It was a personal trip to the Philadelphia Museum of Art last February 18, 2012 and this wasn’t an assignment to share my experience after viewing the exhibit of Vincent van Gogh “Up Close”. But an artist of this magnitude and intensity cannot be kept under wraps for long, so let me write about the collection of works in this show and what resonated with me to know van Gogh.
Van Gogh is quantified for his use of vibrant colors, exuberant application of paint, and the exceptional intensity in the way he created which also translated into his tumultuous lust for life. For this particular exhibition, the works culled for this show focuses on the feverish period of artistic experimentation that began as van Gogh left Antwerp for Paris in 1886 and continued until his death in Auvers in 1890.

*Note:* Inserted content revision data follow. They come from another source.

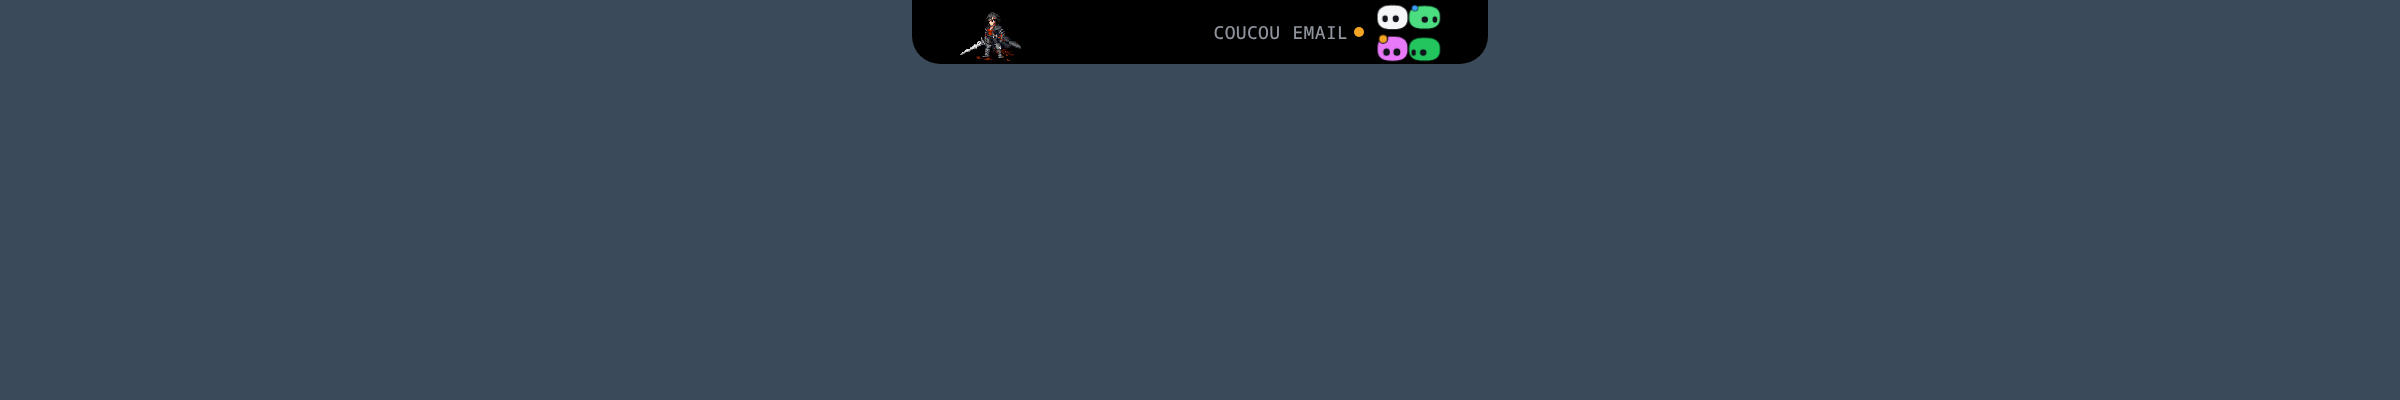
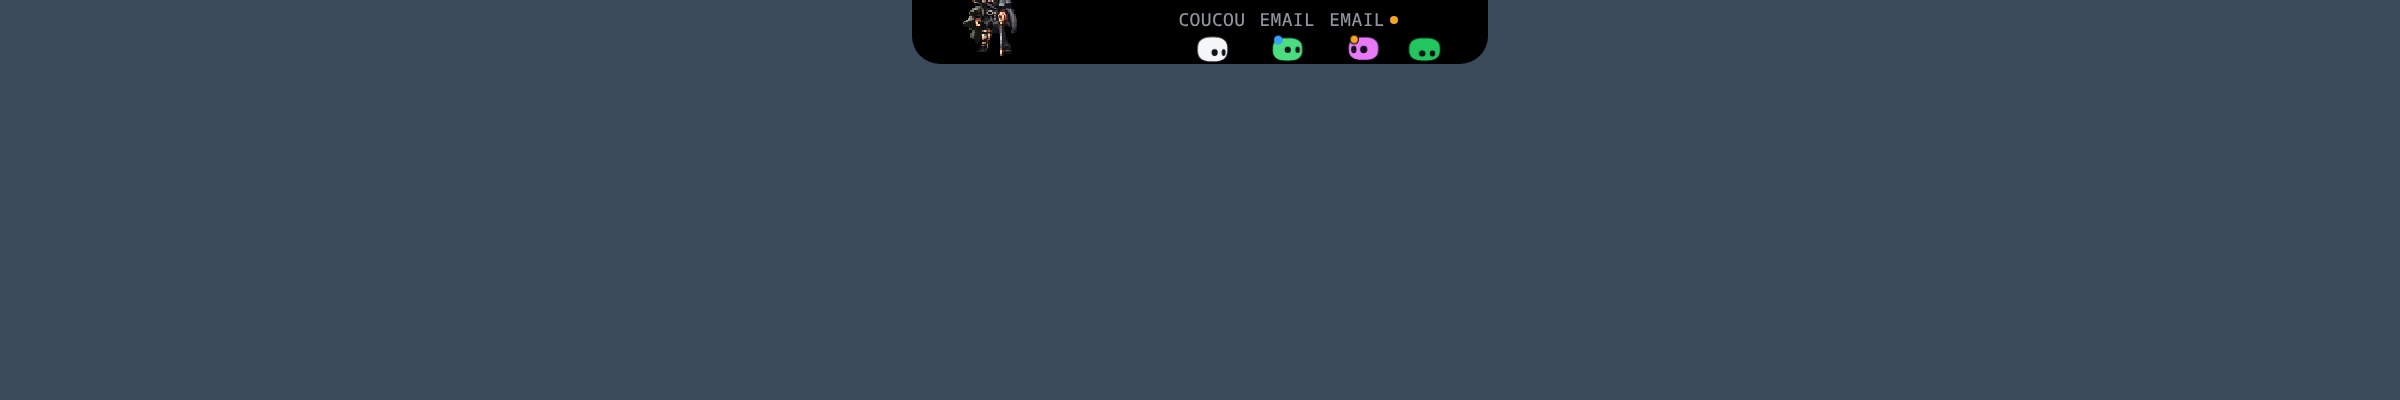
P5a: the workspace tag rides on each pill, and Coucou follows the active unit
Two changes, both visible in docs/island-p5a-fixed.png.

- The workspace label is no longer a separate element standing in the strip. Each
  herdr pill carries its own small mono tag (COUCOU, EMAIL, EMAIL with the blocked
  dot on the blocked one); service pills stay untagged, and ordering still keeps
  one workspace's pills together. The tag is positioned above its pill so the
  association is by position, and it does not enlarge the pill's hit area.
- The character is the member Mission Control marks `active`, not `party[0]`.
  Those differ: the live party is [clive, …] with `active: regis`, so Coucou was
  drawing Clive while the dashboard's Camp showed Regis. The user asked for the
  leader unit, and `active` is what they see there. party[0] remains the fallback
  when no active member is valid.

Tests updated to the new contract rather than weakened: one asserted "leader
changes follow party order, not `active`" — the opposite of what was asked — and
is now "without an active member, party[0] leads", plus a test that the active
member wins over party order.

Verified: tsc clean, 628/628 tests, cargo build ok, and the rendered strip shows
the per-pill tags over the mini bots with no ancestor below opacity 0.99.

Changed region(s): [[0.4688, 0.0, 0.625, 0.15], [0.4062, 0.0, 0.4375, 0.15]]

diff --git a/windows/src/island/island.ts b/windows/src/island/island.ts
@@ -22,7 +22,7 @@ import { createMiniBot, pruneMiniBots, syncMiniBotStates, tickMiniBots } from ".
 import { SeasonCache, parseOutfit } from "../mochi/wardrobe";
 import { characterSetting, loadSprites } from "../mochi/sprite";
 import { herdrWorkspaceList } from "./herdr-sync";
-import { groupByWorkspace, stripTasks, workspaceTags } from "./workspace-groups";
+import { groupByWorkspace, pillTag, stripTasks } from "./workspace-groups";
 import { UploadCanvas } from "../upload/canvas";
 import { USC, UploadSeq, uploadProgressCurve } from "../upload/sequence";
 import { dominantPct, planColor } from "../core/plan";
@@ -74,8 +74,6 @@ export class Island {
   private botGlow!: HTMLElement;
   private greetingCanvas!: HTMLCanvasElement;
   private miniGrid!: HTMLElement;
-  /** Compact strip: the herdr workspaces beside the mini-bots (island/workspace-groups.ts). */
-  private wsTag!: HTMLElement;
   private clockEl!: HTMLElement;
   private clockTimer?: number;
   /** The closed island's one line (core/closed.ts), and what it last showed. */
@@ -339,7 +337,6 @@ export class Island {
     this.botCanvas = h("canvas", { id: "bot-canvas" });
     this.greetingCanvas = h("canvas", { id: "greeting-canvas" });
     this.miniGrid = h("div", { id: "mini-grid" });
-    this.wsTag = h("div", { id: "ws-tag" });
     this.clockEl = h("div", { id: "island-clock" });
     this.countdown = h("div", { id: "countdown" });
     this.compactPlanDot = h("i", { class: "compact-plan-dot" });
@@ -396,7 +393,6 @@ export class Island {
       this.botGlow,
       this.botCanvas,
       this.miniGrid,
-      this.wsTag,
       this.compactPlan,
       this.clockEl,
       this.closedEl,
@@ -899,7 +895,8 @@ export class Island {
     this.islandEl.style.transform = `translateX(-50%)`;
     // These follow the island as it resizes, so they belong here rather than in
     // the state-driven DOM sync.
-    this.miniGrid.style.left = `${w - 40 - 14.5}px`;
+    // Tagged, the minis are one row that grows to the left from the grid's right edge.
+    this.miniGrid.style.left = this.miniGrid.classList.contains("tagged") ? "auto" : `${w - 40 - 14.5}px`;
     this.miniGrid.style.top = `${hh / 2 - 14.5}px`;
     this.clockEl.style.height = `${hh}px`;
     this.greetingCanvas.style.left = `${(w - EXPANDED_W) / 2}px`;
@@ -1518,30 +1515,33 @@ export class Island {
     }
 
     // Compact mini grid. With herdr workspaces the minis follow the pill row's
-    // groups, and a tag beside them names the workspaces (no room for headers).
+    // groups, each herdr mini with its workspace tag above it (one row then);
+    // the clock and the plan gauge need that stretch of the strip, so with
+    // either on the minis stay the usual 2×2 grid, untagged.
     const showGrid = State.mode === "compact";
     this.miniGrid.style.opacity = showGrid ? "1" : "0";
-    const grouping = groupByWorkspace(State.tasks, herdrWorkspaceList(), State.focusTask?.id ?? null);
-    const tags = workspaceTags(grouping);
-    // The clock and the plan gauge use the same stretch of the strip: they win.
-    const showTag = showGrid && tags.length > 0 && !State.settings.showClock && !claudeCompactPillVisible();
-    this.wsTag.style.opacity = showTag ? "1" : "0";
-    const tagKey = tags.map((t) => `${t.label}:${t.blocked}`).join("|");
-    if (this.wsTag.dataset.key !== tagKey) {
-      this.wsTag.dataset.key = tagKey;
-      this.wsTag.replaceChildren(...tags.map((t) => h("span", { class: "ws" },
-        t.label, t.blocked ? h("i", { class: "blocked" }) : null)));
-    }
     if (showGrid) {
+      const grouping = groupByWorkspace(State.tasks, herdrWorkspaceList(), State.focusTask?.id ?? null);
       const others = stripTasks(grouping, State.otherTasks);
-      const key = others.map((t) => t.id).join("|");
+      const tagged = grouping.headers && !State.settings.showClock && !claudeCompactPillVisible();
+      const tags = others.map((t) => (tagged ? pillTag(t) : null));
+      const key = others.map((t, i) => `${t.id}:${tags[i]?.label ?? ""}:${tags[i]?.blocked ?? ""}`).join("|") + `|${tagged}`;
       if (this.miniGrid.dataset.key !== key) {
         this.miniGrid.dataset.key = key;
+        this.miniGrid.classList.toggle("tagged", tagged);
         this.miniGrid.replaceChildren();
-        for (const t of others) {
-          this.miniGrid.append(createMiniBot(t, 13));
-        }
+        others.forEach((t, i) => {
+          const mini = createMiniBot(t, 13);
+          if (!tagged) return void this.miniGrid.append(mini);
+          const tag = tags[i];
+          // A service keeps an empty tag line, so every mini sits on one baseline.
+          const label = h("span", { class: "mini-tag" },
+            tag ? h("span", { class: "t", text: tag.label }) : null,
+            tag?.blocked ? h("i", { class: "blocked" }) : null);
+          this.miniGrid.append(h("span", { class: "mini-item" }, label, mini));
+        });
         pruneMiniBots();
+        this.applyGeometry();
       }
     }
 

diff --git a/windows/src/island/workspace-groups.ts b/windows/src/island/workspace-groups.ts
@@ -90,9 +90,8 @@ export function groupByWorkspace(
 }
 
 // ── The compact strip ─────────────────────────────────────────────────────────
-// 288 × 32 px, with four 13 px mini-bots: no room for headers or pill labels.
-// The minis follow the groups' order instead, and a small tag beside them
-// names the workspaces in that order, a blocked one marked.
+// 288 × 32 px, with 13 px mini-bots: no room for headers. The minis follow the
+// groups' order, and each herdr mini carries its own workspace tag.
 
 export const STRIP_MINIS = 4;
 
@@ -102,16 +101,16 @@ export function stripTasks(grouping: PillGrouping, others: readonly AgentTask[])
   return grouping.groups.flatMap((g) => g.tasks).slice(0, STRIP_MINIS);
 }
 
-export interface WorkspaceTag {
-  key: string;
+export interface PillTag {
+  /** The workspace label ("EMAIL"), else its id. */
   label: string;
+  /** This pill's own session is blocked (not merely its workspace). */
   blocked: boolean;
 }
 
-/** The strip's workspace tag, in group order; empty when the row has no headers. */
-export function workspaceTags(grouping: PillGrouping): WorkspaceTag[] {
-  if (!grouping.headers) return [];
-  return grouping.groups
-    .filter((g) => g.kind === "workspace")
-    .map((g) => ({ key: g.key, label: g.label, blocked: g.blocked }));
+/** The workspace tag a pill wears: herdr pills only, services get none. */
+export function pillTag(task: AgentTask): PillTag | null {
+  const ws = taskWorkspace(task);
+  if (ws == null) return null;
+  return { label: task.workspaceLabel || ws, blocked: task.state === "approval" };
 }

diff --git a/windows/src/mochi/sprite.ts b/windows/src/mochi/sprite.ts
@@ -78,16 +78,20 @@ function parseAnim(raw: unknown, base: string, dir: string): SpriteAnim | null {
 
 /**
  * The leader's sprite set from `/api/party` and `party.json`, without images.
- * The leader is `party[0]`; its member's `character` names the entry in
+ * The leader is the member Mission Control marks `active` — the one its Camp
+ * shows — falling back to `party[0]`. Its `character` names the entry in
  * party.json (the member id when it has none). Null when anything is missing,
  * including an idle animation.
  */
 export function parseSpriteSet(partyApi: unknown, partyJson: unknown, baseUrl = DEFAULT_BASE_URL): SpriteSet | null {
   if (!isObj(partyApi) || !Array.isArray(partyApi.party)) return null;
-  const leader = partyApi.party[0];
-  if (typeof leader !== "string" || !leader) return null;
   const members = Array.isArray(partyApi.members) ? partyApi.members : [];
-  const member = members.find((m): m is Record<string, unknown> => isObj(m) && m.id === leader);
+  const findMember = (id: unknown) =>
+    members.find((m): m is Record<string, unknown> => isObj(m) && m.id === id);
+  const activeId = typeof partyApi.active === "string" && partyApi.active ? partyApi.active : null;
+  const leader = findMember(activeId) ? activeId : partyApi.party[0];
+  if (typeof leader !== "string" || !leader) return null;
+  const member = findMember(leader);
   const charId = typeof member?.character === "string" && member.character ? member.character : leader;
 
   if (!isObj(partyJson) || !Array.isArray(partyJson.characters)) return null;

diff --git a/windows/src/style.css b/windows/src/style.css
@@ -176,36 +176,46 @@ body {
   transition: opacity 0.25s ease-in-out;
 }
 
-/* Compact strip: herdr workspace names beside the agent dots, in their order;
-   an amber dot marks a workspace with a blocked session (island/workspace-groups.ts). */
-#ws-tag {
-  position: absolute;
-  top: 50%;
-  right: 62px;
-  transform: translateY(-50%);
-  max-width: 120px;
+/* Compact strip, herdr workspaces: the minis in one row, each herdr mini with
+   its workspace tag above it, an amber dot on the blocked one's tag
+   (island/workspace-groups.ts). Non-interactive, like the grid. */
+#mini-grid.tagged {
+  right: 25.5px;
+  width: auto;
   display: flex;
-  align-items: center;
-  gap: 6px;
-  overflow: hidden;
-  white-space: nowrap;
-  font: 500 9px var(--mono);
-  letter-spacing: 0.02em;
-  color: var(--dim-2);
-  pointer-events: none;
-  opacity: 0;
-  transition: opacity 0.25s ease-in-out;
+  align-items: flex-end;
+  gap: 7px;
 }
 
-#ws-tag .ws {
-  display: inline-flex;
+.mini-item {
+  display: flex;
+  flex-direction: column;
   align-items: center;
   gap: 3px;
 }
 
-#ws-tag .blocked {
-  width: 5px;
-  height: 5px;
+.mini-tag {
+  display: flex;
+  align-items: center;
+  gap: 2px;
+  height: 10px;
+  max-width: 44px;
+  font: 500 9px/10px var(--mono);
+  letter-spacing: 0.02em;
+  color: var(--dim-2);
+  white-space: nowrap;
+}
+
+.mini-tag .t {
+  overflow: hidden;
+  text-overflow: ellipsis;
+  min-width: 0;
+}
+
+.mini-tag .blocked {
+  flex: 0 0 auto;
+  width: 4px;
+  height: 4px;
   border-radius: 50%;
   background: #f5a524;
 }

Most of the works were from various private collectors all over the world, who loaned out paintings with the very close range of subjects to be observed in detail. In this sense, we gain insight on what he saw, passionately felt, got inspired about, his process of distilling down techniques, throwing out rhetoric, and just paint what comes naturally. In seeing the shifting perspectives of his works where he brought familiar objects “up close”, the purity of form on a single object, the influence of Japanese prints with its rich exotic colors, the high horizon line that left slivers of sky, the undulating motion of rolling hills, skewed views and compositions which produced works that had never been seen before. In being a pioneer of change from the traditional, he was most misunderstood but the original unorthodox nature of his works dramatically altered the course of modern painting. The exhibition of 40 works from this master explores the rhyme and reason by which this impassioned artist made such unusual changes to his style in the final years of his life. A year before he died, he wrote in a letter to his sister, “I…am always obliged to go and gaze at a blade of grass, a pine-tree branch, an ear of wheat, to calm myself.”
Perhaps the most striking piece was the painting he did two months before he shot himself, it was a beautiful forest scene with the undergrowth verdant then punctuated by tree trunks in soft lavender with a couple walking in the foreground. The mystical scene speaks profoundly on how he walked to the beat of his own drum is simply astounding.
Van Gogh “Up Close”
Exhibition Dates: February 1 – May 6, 2012
Schedule: Tuesday to Sunday 10 am – 5 pm * Fridays late until 8:45 pm
Philadelphia Museum of Art
26th Street and the Benjamin Franklin Parkway
Philadelphia, PA 19130
Advanced Ticketing recommended:
article by: Oscar A. Laluyan